- _Brief_
Look through the records that follow. Copy every line containing the word "shown".

[Given data Boundary: Start]

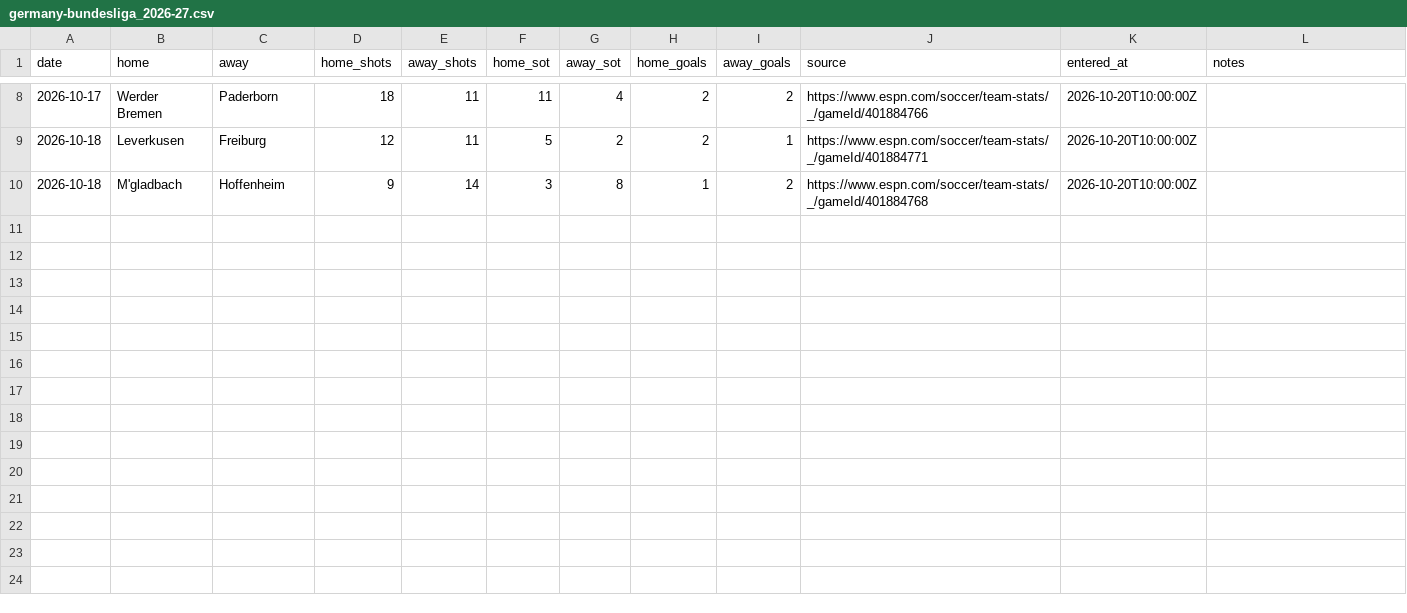
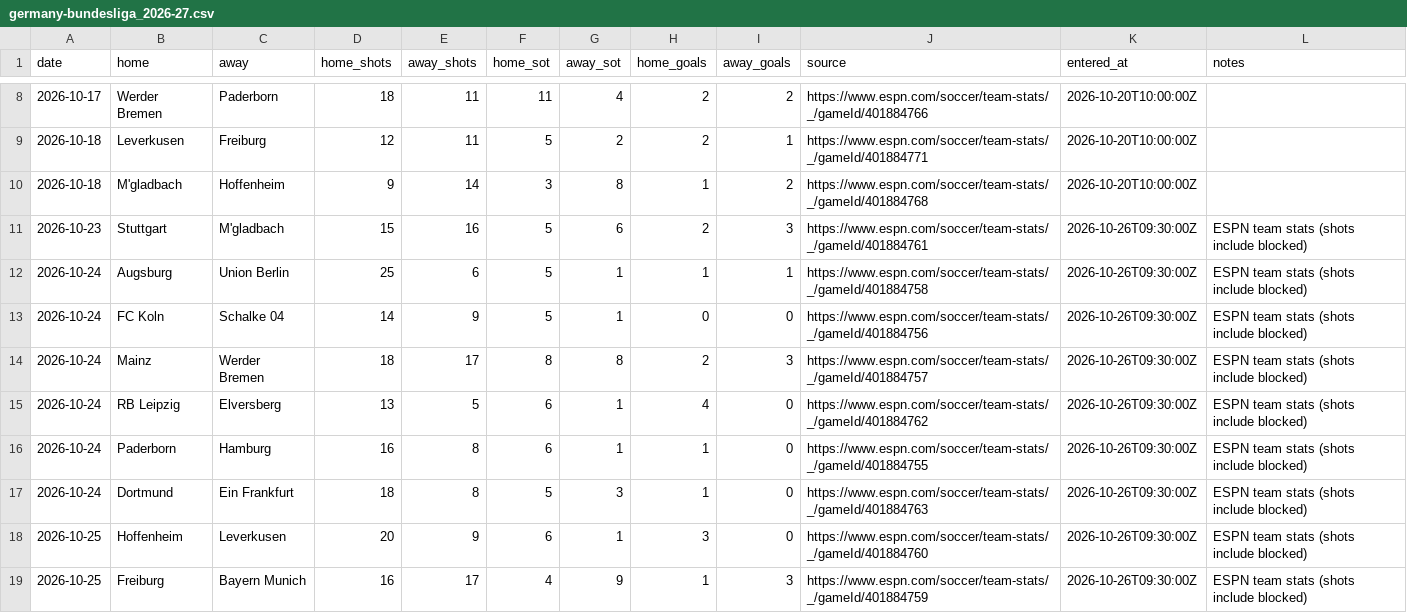
Before and after one commit to godfather68/freeshots, a CSV file: results_provisional/germany-bundesliga_2026-27.csv, drawn as a sheet; only a part is shown, gaps mark what is left out; the diff names each change by its address in the sheet, - before the commit and + after, or states it on an @@ line.

```diff
--- a/results_provisional/germany-bundesliga_2026-27.csv
+++ b/results_provisional/germany-bundesliga_2026-27.csv
+row 11: 2026-10-23 | Stuttgart | M'gladbach | 15 | 16 | 5 | 6 | 2 | 3 | https://www.espn.com/soccer/team-stats/_/gameId/401884761 | 2026-10-26T09:30:00Z | ESPN team stats (shots include blocked)
+row 12: 2026-10-24 | Augsburg | Union Berlin | 25 | 6 | 5 | 1 | 1 | 1 | https://www.espn.com/soccer/team-stats/_/gameId/401884758 | 2026-10-26T09:30:00Z | ESPN team stats (shots include blocked)
+row 13: 2026-10-24 | FC Koln | Schalke 04 | 14 | 9 | 5 | 1 | 0 | 0 | https://www.espn.com/soccer/team-stats/_/gameId/401884756 | 2026-10-26T09:30:00Z | ESPN team stats (shots include blocked)
+row 14: 2026-10-24 | Mainz | Werder Bremen | 18 | 17 | 8 | 8 | 2 | 3 | https://www.espn.com/soccer/team-stats/_/gameId/401884757 | 2026-10-26T09:30:00Z | ESPN team stats (shots include blocked)
+row 15: 2026-10-24 | RB Leipzig | Elversberg | 13 | 5 | 6 | 1 | 4 | 0 | https://www.espn.com/soccer/team-stats/_/gameId/401884762 | 2026-10-26T09:30:00Z | ESPN team stats (shots include blocked)
+row 16: 2026-10-24 | Paderborn | Hamburg | 16 | 8 | 6 | 1 | 1 | 0 | https://www.espn.com/soccer/team-stats/_/gameId/401884755 | 2026-10-26T09:30:00Z | ESPN team stats (shots include blocked)
+row 17: 2026-10-24 | Dortmund | Ein Frankfurt | 18 | 8 | 5 | 3 | 1 | 0 | https://www.espn.com/soccer/team-stats/_/gameId/401884763 | 2026-10-26T09:30:00Z | ESPN team stats (shots include blocked)
+row 18: 2026-10-25 | Hoffenheim | Leverkusen | 20 | 9 | 6 | 1 | 3 | 0 | https://www.espn.com/soccer/team-stats/_/gameId/401884760 | 2026-10-26T09:30:00Z | ESPN team stats (shots include blocked)
+row 19: 2026-10-25 | Freiburg | Bayern Munich | 16 | 17 | 4 | 9 | 1 | 3 | https://www.espn.com/soccer/team-stats/_/gameId/401884759 | 2026-10-26T09:30:00Z | ESPN team stats (shots include blocked)
```
Also changed, not shown: results_manual/uefa-champions-league_2026-27.csv, results_provisional/england-premier-league_2026-27.csv, 3 other files.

[Given data Boundary: End]

- _Task result_
Before and after one commit to godfather68/freeshots, a CSV file: results_provisional/germany-bundesliga_2026-27.csv, drawn as a sheet; only a part is shown, gaps mark what is left out; the diff names each change by its address in the sheet, - before the commit and + after, or states it on an @@ line.
Also changed, not shown: results_manual/uefa-champions-league_2026-27.csv, results_provisional/england-premier-league_2026-27.csv, 3 other files.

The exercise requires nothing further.